In the world of the Linux operating system and open source software, the iptables firewall provides a full featured and stable packet filtering infrastructure. Commercial-grade capabilities such as protocol state tracking, NAT, rate limiting, and comprehensive logging are all provided by iptables, and excellent GUI management interfaces such as fwbuilder are also freely available. However, the real icing on the cake offered by iptables is its ability to detect and respond to application layer attacks. This feature is made possible with the iptables string match extension, and the best part is that if you are running Linux in your infrastructure, then you may already have this capability deployed.
The term usually applied to application layer inspection and enforcement mechanisms is "Intrusion Prevention System," but adoption of IPS technology (such as Snort running in inline mode or other commercial systems) has been slow. Network administrators are hesitant to deploy additional inline devices out of concern for basic connectivity and the need for low latency communications. This is where the stability of iptables, which is tested on Linux systems across the globe, makes its mark.
A true IPS is always inline to the network data path so that malicious packets can be dropped before they are forwarded to a targeted system. This is not possible with a traditional IDS that passively monitors traffic from a span port on a switch. Sure, even an IDS can knock down TCP connections with a spoofed RST, or interact with a remote firewall to block an attacker, but this does not stop the initial portions of an attack from reaching a targeted system.

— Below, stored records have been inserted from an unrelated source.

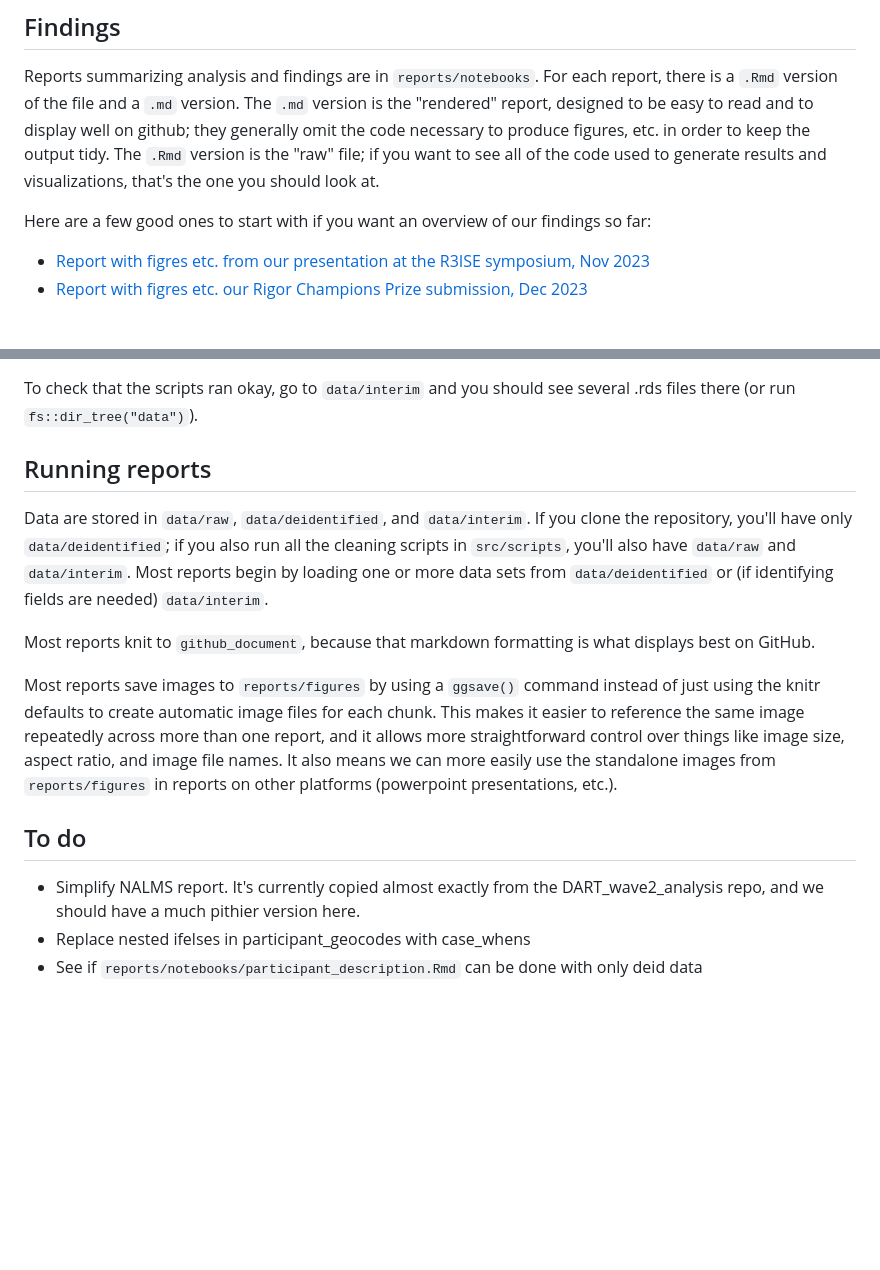
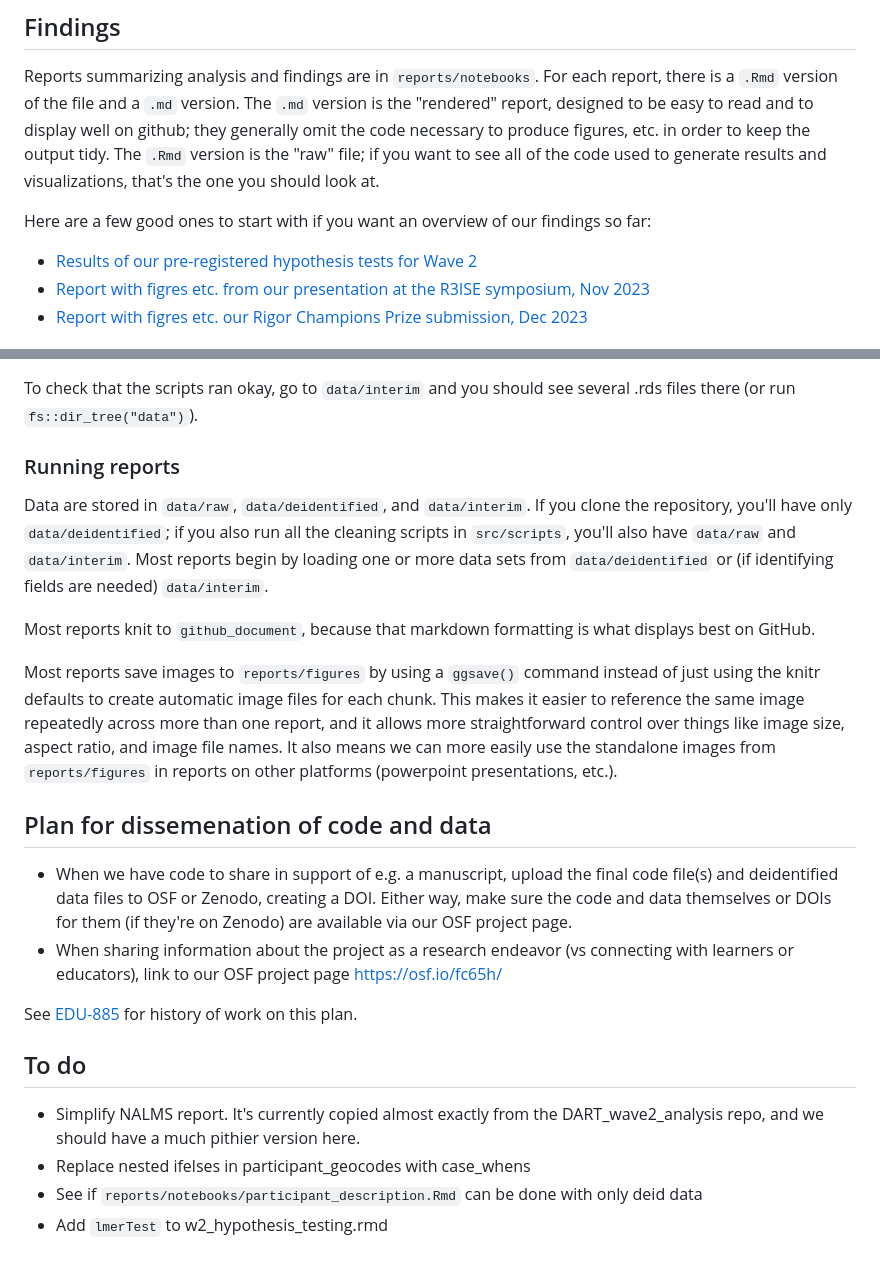
Before and after one commit to arcus/DART_analysis, a Markdown page: README.md, 2 parts joined by grey strips. GitHub-like rendering; blank space fills up the shorter version.

Commit message:
Add plan for dissemenation of code and data

```diff
--- a/README.md
+++ b/README.md
@@ -18,6 +18,7 @@ The `.Rmd` version is the "raw" file; if you want to see all of the code used to
 
 Here are a few good ones to start with if you want an overview of our findings so far:
 
+- [Results of our pre-registered hypothesis tests for Wave 2](reports/notebooks/w2_hypothesis_testing.md)
 - [Report with figres etc. from our presentation at the R3ISE symposium, Nov 2023](reports/notebooks/R3ISE_symposium.md)
 - [Report with figres etc. our Rigor Champions Prize submission, Dec 2023](reports/notebooks/rigor_champions_impact.md)
 
@@ -43,7 +44,7 @@ To do download the raw data and clean it, open `src/scripts` and run each of the
 
 To check that the scripts ran okay, go to `data/interim` and you should see several .rds files there (or run `fs::dir_tree("data")`).
 
-## Running reports
+### Running reports
 
 Data are stored in `data/raw`, `data/deidentified`, and `data/interim`.
 If you clone the repository, you'll have only `data/deidentified`; if you also run all the cleaning scripts in `src/scripts`, you'll also have `data/raw` and `data/interim`.
@@ -55,8 +56,16 @@ Most reports save images to `reports/figures` by using a `ggsave()` command inst
 This makes it easier to reference the same image repeatedly across more than one report, and it allows more straightforward control over things like image size, aspect ratio, and image file names.
 It also means we can more easily use the standalone images from `reports/figures` in reports on other platforms (powerpoint presentations, etc.).
 
+## Plan for dissemenation of code and data
+
+- When we have code to share in support of e.g. a manuscript, upload the final code file(s) and deidentified data files to OSF or Zenodo, creating a DOI. Either way, make sure the code and data themselves or DOIs for them (if they're on Zenodo) are available via our OSF project page.
+- When sharing information about the project as a research endeavor (vs connecting with learners or educators), link to our OSF project page https://osf.io/fc65h/
+
+See [EDU-885](https://pm.arcus.chop.edu/browse/EDU-885) for history of work on this plan.
+
 ## To do
 
 - Simplify NALMS report. It's currently copied almost exactly from the DART_wave2_analysis repo, and we should have a much pithier version here.
 - Replace nested ifelses in participant_geocodes with case_whens
 - See if `reports/notebooks/participant_description.Rmd` can be done with only deid data
+- Add `lmerTest` to w2_hypothesis_testing.rmd
```
Also changed, not shown: other parts of README.md (+1 -1 lines).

With iptables on your Linux systems, you basically have an IPS at your disposal for free.
One piece is missing though: What are the specific attacks that iptables can detect and thwart? To answer this, the best strategy is to turn to the Snort rules community. This community reverse engineers the latest exploits, attacks, and malware in order to provide detection rules to people who run the Snort IDS, and free rules are available.
Next, you need a way to automatically translate Snort rules into equivalent iptables rules, and this is where the fwsnort project comes in. With fwsnort, you can build an iptables policy that leverages the power of the Snort community to detect and react to application layer attacks in real time. Significant coverage of fwsnort can be found in the new book from No Starch Press entitled "Linux Firewalls: Attack Detection and Response with iptables, psad, and fwsnort."
When it comes to network security, iptables is a robust and feature-full firewall. It is time to take back the Internet from wrongdoers with strong inline application layer inspection with Snort rule sets, iptables policies, and fwsnort.
Michael Rash holds a Master's Degree in applied mathematics with a concentration in computer security from the University of Maryland. He is the founder of cipherdyne.org, a website dedicated to open source security software for Linux systems, and works professionally as a Security Architect on the Dragon IDS/IPS for Enterasys Networks. He is the author of the book "Linux Firewalls: Attack Detection and Response with iptables, psad, and fwsnort," published by No Starch Press.